Jabari Brown joined the Missouri Tigers as a mid-season transfer last year, leaving the University of Oregon after starting two games in 2010-11. He enters this season as a redshirt junior and will attempt to replicate the success he found in a partial season with Missouri over a year.
In 25 games last season, Brown averaged 13.7 points per game, shooting 46% on two pointers and 36.6% on three pointers in 32 minutes per game. The 6'5”, 215 pound Brown has nice size for a shooting guard and decent speed, especially when moving laterally in the half-court.
Brown was almost exclusively a jump shooter last season, as 84.4% of his shots were categorized as jump shots by Synergy Sports. He was a solid shooter in catch and shoot situations, where he made 38% of shots, averaging 1.13 points per possession, according to Synergy Sports. He has a great shooting motion and elevates well to shoot over taller defenders.
Brown is not much of an offensive creator for Missouri last season, rarely getting to the basket in the half-court and seeing most of his looks coming in catch and shoot situations, only attempting 31 total off the dribble jumpers last season. He often struggled to square himself to the rim in pull-up situations effectively, which caused many of his attempts to come while off-balance. He was also unable to create offense for his teammates, as his 1.6 assists per 40 minutes pace adjusted ranked as one of the lowest among shooting guards in our database.
Around the rim, Brown was largely untested, as he attempted only a handful of shots inside the paint last season. He was a below average finisher in this small sample, shooting 46%, as he does not possess the size or explosiveness needed to finish at a high rate in traffic. He doesn't shy away from contact, as his 5.0 free throw attempts per 40 minutes pace adjusted is solid for a player who plays off the ball most of the game, but he has yet to show the ball-handling ability and creativity you'd hope to see from a NBA shooting guard prospect.
Defensively, Brown is a tireless worker and his physical tools make him a strong defensive player. He has above average agility and lateral movement to stay in front of quick players and enough strength at this point to hold off bigger players. On the ball, he moves his feet exceptionally well to not allow dribble penetration to beat him. He is just as impressive off the ball, constantly moving to cut off the offense while using his quickness to close out on shooters. Scouts will appreciate that he can add value to a team on the defensive side of the ball on those nights when his shot is not falling, even if his lack of size is somewhat concerning at his position at just 6-3 in shoes.
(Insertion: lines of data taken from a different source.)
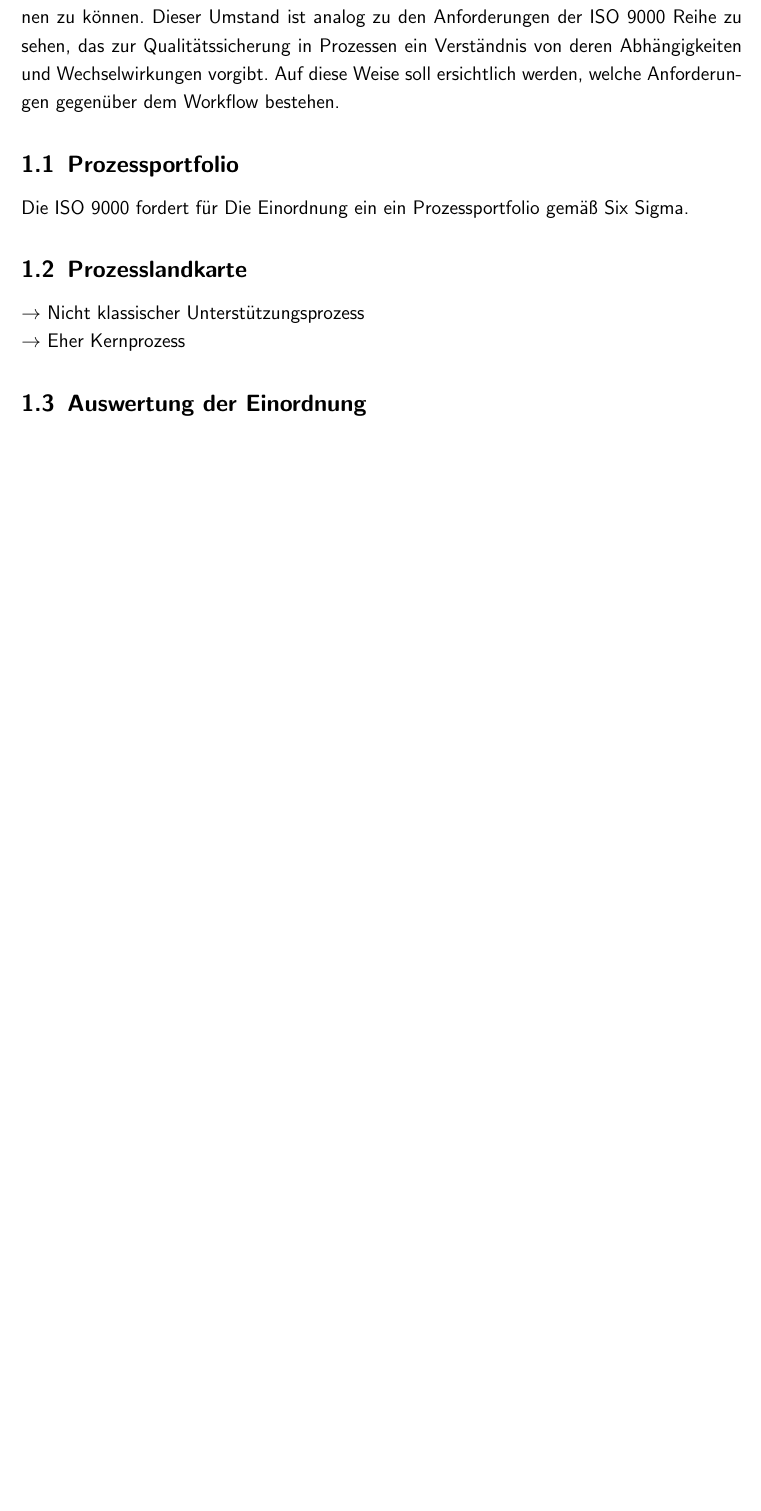
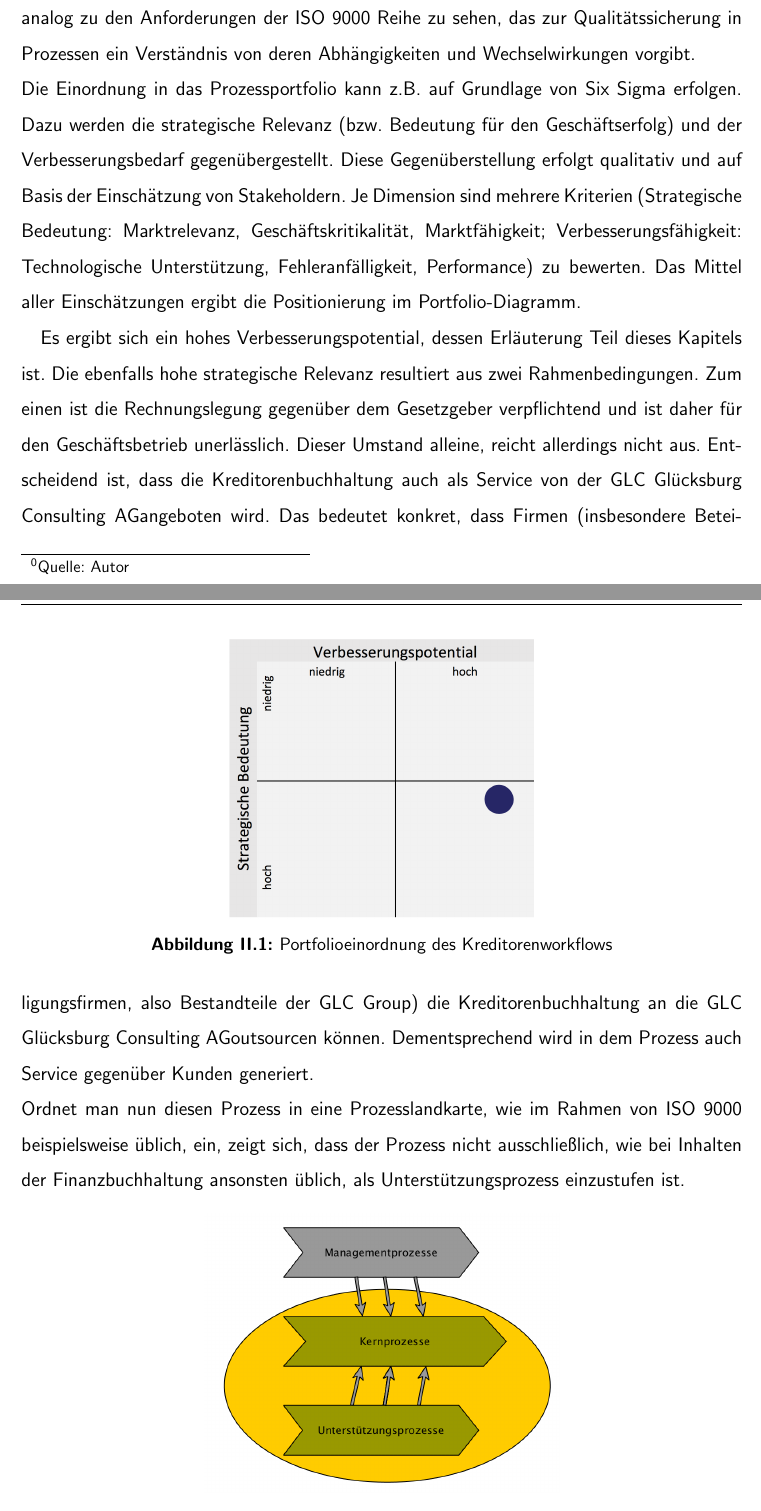
Before and after one commit to ssch91/bt_2016_process_transformation, a LaTeX thesis (arbeit.tex, which reads Analyse.tex, metadata.tex): part of page 7 of 20 before the commit and two parts of pages 9 and 10 of 26 after it, the two joined at a grey line, cut so that both start at the same text, the shorter picture padded with empty space. Compiled offline with pdfLaTeX; an older LaTeX class or package is replaced by its successor.

Commit message:
Changes/Progress Part I
Changes in the text, especially analysis
included graphics

```diff
--- a/Analyse.tex
+++ b/Analyse.tex
@@ -1,16 +1,32 @@
 \chapter{Analyse}
 
 \section{Einordnung des Kreditorenworkflows}
-Um die Intention der Neukonzeption verstehen und sie angemessen durchführen zu können, ist es zunächst wichtig, den Workflow der Kreditorenbuchhaltung im Unternehmen einordnen zu können.
-Dieser Umstand ist analog zu den Anforderungen der ISO 9000 Reihe zu sehen, das zur Qualitätssicherung in Prozessen ein Verständnis von deren Abhängigkeiten und Wechselwirkungen vorgibt.
-Auf diese Weise soll ersichtlich werden, welche Anforderungen gegenüber dem Workflow bestehen.
+Um die Intention der Neukonzeption verstehen und sie angemessen durchführen zu können, ist es zunächst wichtig, den Workflow der Kreditorenbuchhaltung im Unternehmen einordnen zu können, um Verständnis für die Anforderungen zu bekommen.
+Dieser Umstand ist analog zu den Anforderungen der ISO 9000 Reihe zu sehen, das zur Qualitätssicherung in Prozessen ein Verständnis von deren Abhängigkeiten und Wechselwirkungen vorgibt. \\
+Die Einordnung in das Prozessportfolio kann z.B. auf Grundlage von Six Sigma erfolgen.
+Dazu werden die strategische Relevanz (bzw. Bedeutung für den Geschäftserfolg) und der Verbesserungsbedarf gegenübergestellt.
+Diese Gegenüberstellung erfolgt qualitativ und auf Basis der Einschätzung von Stakeholdern.
+Je  Dimension sind mehrere Kriterien (Strategische Bedeutung: Marktrelevanz, Geschäftskritikalität, Marktfähigkeit; Verbesserungsfähigkeit: Technologische Unterstützung, Fehleranfälligkeit, Performance) zu bewerten.
+Das Mittel aller Einschätzungen ergibt die Positionierung im Portfolio-Diagramm.
 
-\subsection{Prozessportfolio}
-Die ISO 9000 fordert für
-Die Einordnung ein ein Prozessportfolio gemäß Six Sigma.
+\begin{figure}[!htb]
+\centering
+\includegraphics[height=60mm]{images/portfolio}
+\caption{Portfolioeinordnung des Kreditorenworkflows}
+\label{Portfolioeinordnung des Kreditorenworkflows}
+\end{figure}
+\footnotetext{Quelle: Autor}
+
+Es ergibt sich ein hohes Verbesserungspotential, dessen Erläuterung Teil dieses Kapitels ist.
+Die ebenfalls hohe strategische Relevanz resultiert aus zwei Rahmenbedingungen.
+Zum einen ist die Rechnungslegung gegenüber dem Gesetzgeber verpflichtend und ist daher für den Geschäftsbetrieb unerlässlich. Dieser Umstand alleine, reicht allerdings nicht aus.
+Entscheidend ist, dass die Kreditorenbuchhaltung auch als Service von der \firma angeboten wird.
+Das bedeutet konkret, dass Firmen (insbesondere Beteiligungsfirmen, also Bestandteile der GLC Group) die Kreditorenbuchhaltung an die \firma outsourcen können.
+Dementsprechend wird in dem Prozess auch Service gegenüber Kunden generiert.\\
+Ordnet man nun diesen Prozess in eine Prozesslandkarte, wie im Rahmen von ISO 9000 beispielsweise üblich, ein, zeigt sich, dass der Prozess nicht ausschließlich, wie bei Inhalten der Finanzbuchhaltung ansonsten üblich, als Unterstützungsprozess einzustufen ist.
 
 
-
-\subsection{Prozesslandkarte}
-$\rightarrow$ Nicht klassischer Unterstützungsprozess\\
-$\rightarrow$ Eher Kernprozess
+\begin{figure}[!htb]
+\centering
+\includegraphics[height=60mm]{images/prozesslandkarte}
+\caption{Portfolioeinordnung des Kreditorenworkflows}
@@ -20 +37,0 @@ $\rightarrow$ Eher Kernprozess
-\subsection{Auswertung der Einordnung}
--- a/metadata.tex
+++ b/metadata.tex
@@ -50,6 +50,11 @@
 \newcommand{\dckeydec}{Schlagwort 3}
 \newcommand{\dckeyded}{Schlagwort 4}
 
+% ein paar eigene
+\newcommand{\firma}{GLC Glücksburg Consulting AG}
+
+
+
 % Folgende Zeile bitte nicht aendern!
 \newcommand{\dckeywordsde}{\vfill \raggedright {\textbf{Schlagw\"orter:}}\\ \dckeydea, \dckeydeb, \dckeydec, \dckeyded \\}
 
```
Also changed, not shown: arbeit.tex (+1 -1 lines), arbeit.pdf, images/portfolio.png (added), images/prozess_ist_buchung.png (added), images/prozess_ist_simpel.png (added), images/prozesslandkarte.png (added), Analyse.tex (29 more changed lines), 7 other files.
This season, scouts will want to see Brown provide something other on offense than simply catching and shooting. With the loss of several high usage players, including Phil Pressey, Brown should have the opportunity to play with the ball in his hands more, showing whether he can create offense off the dribble or not. As he steps into a larger offensive role, he'll need to show the same commitment level on defense he did when he had to expend less energy on offense last season.
As it stands now, Brown's shooting alone is not enough for him to be a NBA draft prospect. Brown showed the potential to do more than that at the high school level, so if he adds a few wrinkles to his offensive game this season, he could begin to make more of a case for himself. [Read Full Article]